The entries below should be given again exactly, minus their pictures.

▬▬▬▬▬▬▬▬▬▬

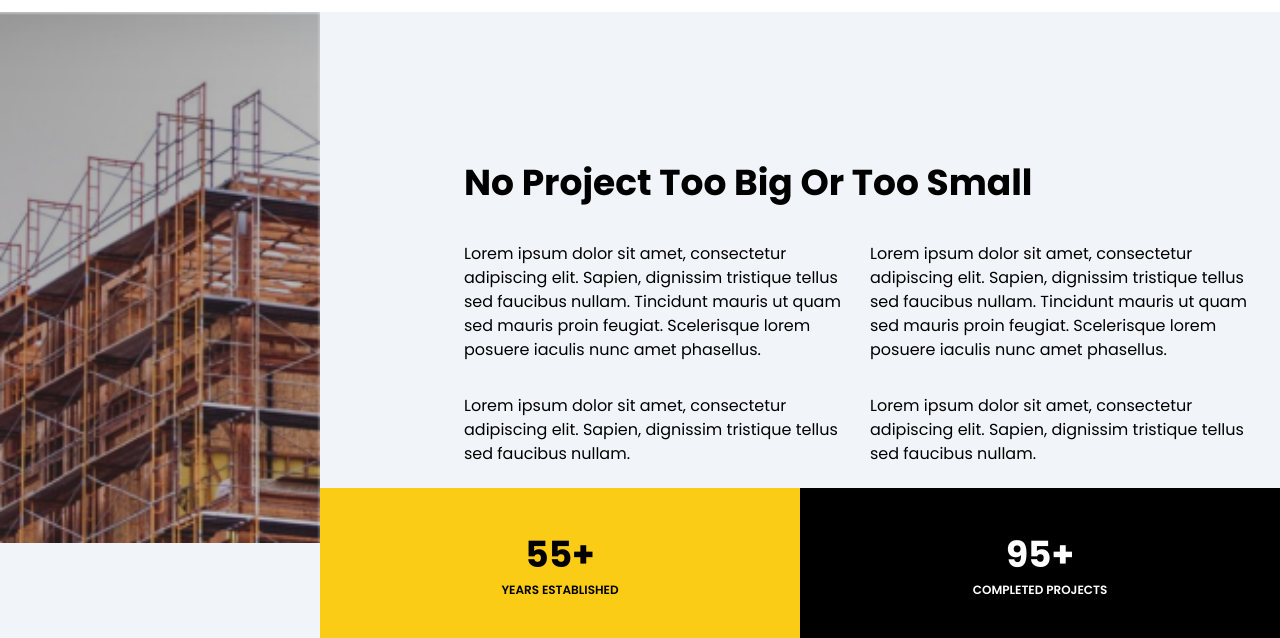
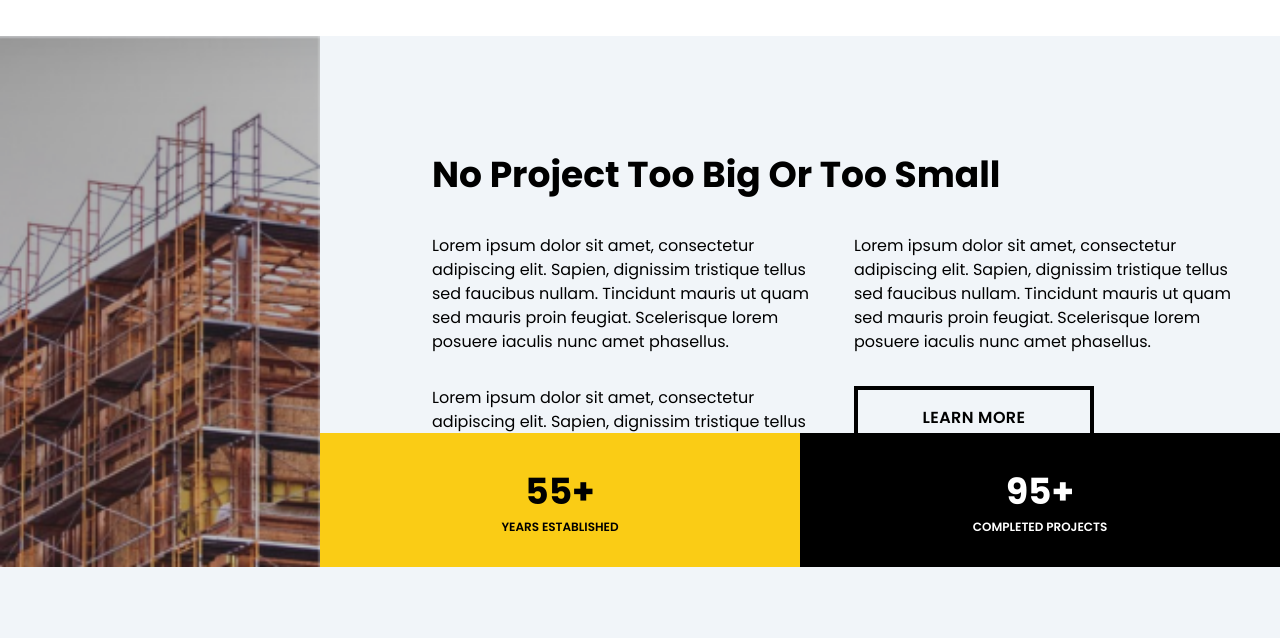
Before and after one commit to mdhamimulhaque/Prime-Stream-Homes, a website: page index.html in a window 1280 px wide. Shown: the part 668-1306 px from the top of the page. After the commit the page ends 1235 px from the top, so only its background shows below. Drawn offline with Linux system fonts and the light colour scheme.

Commit message:
project summery responsive done

```diff
--- a/index.html
+++ b/index.html
@@ -72,7 +72,7 @@
             </div>
         </div>
         <!-- right side -->
-        <div class="banner_right col-span-12 xl:col-span-4 bg-yellow-400 px-5 lg:px-11 pt-20 pb-10 xl:pt-8 xl:pb-8">
+        <div class="banner_right col-span-12 xl:col-span-4 bg-yellow-400 px-5 lg:px-11 pt-10 pb-10 xl:pt-8 xl:pb-8">
             <h3>Our Services</h3>
             <div class="banner_services_area flex flex-wrap justify-between md:flex-row 2xl:flex-col mt-6 ">
                 <div class="banner_service_box">
@@ -107,8 +107,8 @@
     </section>
     <!-- top banner section end-->
     <!-- free quote start -->
-    <section class="free_quote_area pb-6 pt-3 bg-white px-5">
-        <div class="free_quote_container container mx-auto flex flex-wrap justify-between">
+    <section class="free_quote_area pb-10 pt-5 bg-white px-5">
+        <div class="free_quote_container flex flex-wrap justify-between">
             <h3 class="mt-3">Get a Quote For Your Project</h3>
             <button class="btn mt-3 btn_yellow">FREE QUOTE</button>
         </div>
@@ -116,14 +116,15 @@
     <!-- free quote end -->
 
     <!-- project summery area start -->
-    <section class="project_summery_area">
-        <div class="project_summery_wrapper grid grid-cols-12">
-            <div class="project_summery_img_area col-span-3">
+    <section class="project_summery_area ">
+        <div class="project_summery_wrapper grid grid-cols-12 ">
+            <div class="project_summery_img_area col-span-12 lg:col-span-4 xl:col-span-3 md:hidden lg:block ">
                 <img class="object-cover w-full" src="./img/project_summery.png" alt="">
             </div>
-            <div class="project_summery_info_area col-span-9 p-5 lg:pl-36 lg:pt-36 relative">
+            <div
+                class="project_summery_info_area col-span-12 lg:col-span-8 xl:col-span-9 px-5 pt-28 lg:pt-16 xl:pl-28 xl:pt-28 2xl:pl-28 2xl:py-28  relative">
                 <h3>No Project Too Big Or Too Small</h3>
-                <div class="project_summery_info_details_box flex gap-4">
+                <div class="project_summery_info_details_box flex flex-col lg:flex-row gap-4 pb-52 lg:pb-0">
                     <div class="summery_info_box_1">
                         <p class="mt-8">Lorem ipsum dolor sit amet, consectetur adipiscing elit. Sapien, dignissim
                             tristique tellus
@@ -132,10 +133,6 @@
                         <p class="mt-8">Lorem ipsum dolor sit amet, consectetur adipiscing elit. Sapien, dignissim
                             tristique tellus
                             sed faucibus nullam. </p>
-                        <p class="mt-8">Lorem ipsum dolor sit amet, consectetur adipiscing elit. Sapien, dignissim
-                            tristique tellus
-                            sed faucibus nullam. Tincidunt mauris ut quam sed mauris proin feugiat. Scelerisque lorem
-                            posuere iaculis nunc amet phasellus.</p>
 
                     </div>
 
@@ -144,20 +141,17 @@
                             tristique tellus
                             sed faucibus nullam. Tincidunt mauris ut quam sed mauris proin feugiat. Scelerisque lorem
                             posuere iaculis nunc amet phasellus.</p>
-                        <p class="mt-8">Lorem ipsum dolor sit amet, consectetur adipiscing elit. Sapien, dignissim
-                            tristique tellus
-                            sed faucibus nullam. </p>
                         <button class="btn btn_black mt-8">LEARN MORE</button>
                     </div>
                 </div>
 
                 <!-- total project count area -->
                 <div class="total_project_count_area flex absolute bottom-0 right-0 w-full">
-                    <div class="project_yearly text-center w-2/4 bg-yellow-400 py-10">
+                    <div class="project_yearly text-center w-2/4 bg-yellow-400 py-8">
                         <h3>55+</h3>
                         <p class="font-semibold text-xs">YEARS ESTABLISHED</p>
                     </div>
-                    <div class="project_yearly text-center w-2/4 bg-black text-white py-10">
+                    <div class="project_yearly text-center w-2/4 bg-black text-white py-8">
                         <h3>95+</h3>
                         <p class="font-semibold text-xs">COMPLETED PROJECTS</p>
                     </div>
```
Also changed, not shown: public/main.css.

▬▬▬▬▬▬▬▬▬▬

SOLUTION –
Before and after one commit to mdhamimulhaque/Prime-Stream-Homes, a website: page index.html in a window 1280 px wide. Shown: the part 668-1306 px from the top of the page. After the commit the page ends 1235 px from the top, so only its background shows below. Drawn offline with Linux system fonts and the light colour scheme.

Commit message:
project summery responsive done

```diff
--- a/index.html
+++ b/index.html
@@ -72,7 +72,7 @@
             </div>
         </div>
         <!-- right side -->
-        <div class="banner_right col-span-12 xl:col-span-4 bg-yellow-400 px-5 lg:px-11 pt-20 pb-10 xl:pt-8 xl:pb-8">
+        <div class="banner_right col-span-12 xl:col-span-4 bg-yellow-400 px-5 lg:px-11 pt-10 pb-10 xl:pt-8 xl:pb-8">
             <h3>Our Services</h3>
             <div class="banner_services_area flex flex-wrap justify-between md:flex-row 2xl:flex-col mt-6 ">
                 <div class="banner_service_box">
@@ -107,8 +107,8 @@
     </section>
     <!-- top banner section end-->
     <!-- free quote start -->
-    <section class="free_quote_area pb-6 pt-3 bg-white px-5">
-        <div class="free_quote_container container mx-auto flex flex-wrap justify-between">
+    <section class="free_quote_area pb-10 pt-5 bg-white px-5">
+        <div class="free_quote_container flex flex-wrap justify-between">
             <h3 class="mt-3">Get a Quote For Your Project</h3>
             <button class="btn mt-3 btn_yellow">FREE QUOTE</button>
         </div>
@@ -116,14 +116,15 @@
     <!-- free quote end -->
 
     <!-- project summery area start -->
-    <section class="project_summery_area">
-        <div class="project_summery_wrapper grid grid-cols-12">
-            <div class="project_summery_img_area col-span-3">
+    <section class="project_summery_area ">
+        <div class="project_summery_wrapper grid grid-cols-12 ">
+            <div class="project_summery_img_area col-span-12 lg:col-span-4 xl:col-span-3 md:hidden lg:block ">
                 <img class="object-cover w-full" src="./img/project_summery.png" alt="">
             </div>
-            <div class="project_summery_info_area col-span-9 p-5 lg:pl-36 lg:pt-36 relative">
+            <div
+                class="project_summery_info_area col-span-12 lg:col-span-8 xl:col-span-9 px-5 pt-28 lg:pt-16 xl:pl-28 xl:pt-28 2xl:pl-28 2xl:py-28  relative">
                 <h3>No Project Too Big Or Too Small</h3>
-                <div class="project_summery_info_details_box flex gap-4">
+                <div class="project_summery_info_details_box flex flex-col lg:flex-row gap-4 pb-52 lg:pb-0">
                     <div class="summery_info_box_1">
                         <p class="mt-8">Lorem ipsum dolor sit amet, consectetur adipiscing elit. Sapien, dignissim
                             tristique tellus
@@ -132,10 +133,6 @@
                         <p class="mt-8">Lorem ipsum dolor sit amet, consectetur adipiscing elit. Sapien, dignissim
                             tristique tellus
                             sed faucibus nullam. </p>
-                        <p class="mt-8">Lorem ipsum dolor sit amet, consectetur adipiscing elit. Sapien, dignissim
-                            tristique tellus
-                            sed faucibus nullam. Tincidunt mauris ut quam sed mauris proin feugiat. Scelerisque lorem
-                            posuere iaculis nunc amet phasellus.</p>
 
                     </div>
 
@@ -144,20 +141,17 @@
                             tristique tellus
                             sed faucibus nullam. Tincidunt mauris ut quam sed mauris proin feugiat. Scelerisque lorem
                             posuere iaculis nunc amet phasellus.</p>
-                        <p class="mt-8">Lorem ipsum dolor sit amet, consectetur adipiscing elit. Sapien, dignissim
-                            tristique tellus
-                            sed faucibus nullam. </p>
                         <button class="btn btn_black mt-8">LEARN MORE</button>
                     </div>
                 </div>
 
                 <!-- total project count area -->
                 <div class="total_project_count_area flex absolute bottom-0 right-0 w-full">
-                    <div class="project_yearly text-center w-2/4 bg-yellow-400 py-10">
+                    <div class="project_yearly text-center w-2/4 bg-yellow-400 py-8">
                         <h3>55+</h3>
                         <p class="font-semibold text-xs">YEARS ESTABLISHED</p>
                     </div>
-                    <div class="project_yearly text-center w-2/4 bg-black text-white py-10">
+                    <div class="project_yearly text-center w-2/4 bg-black text-white py-8">
                         <h3>95+</h3>
                         <p class="font-semibold text-xs">COMPLETED PROJECTS</p>
                     </div>
```
Also changed, not shown: public/main.css.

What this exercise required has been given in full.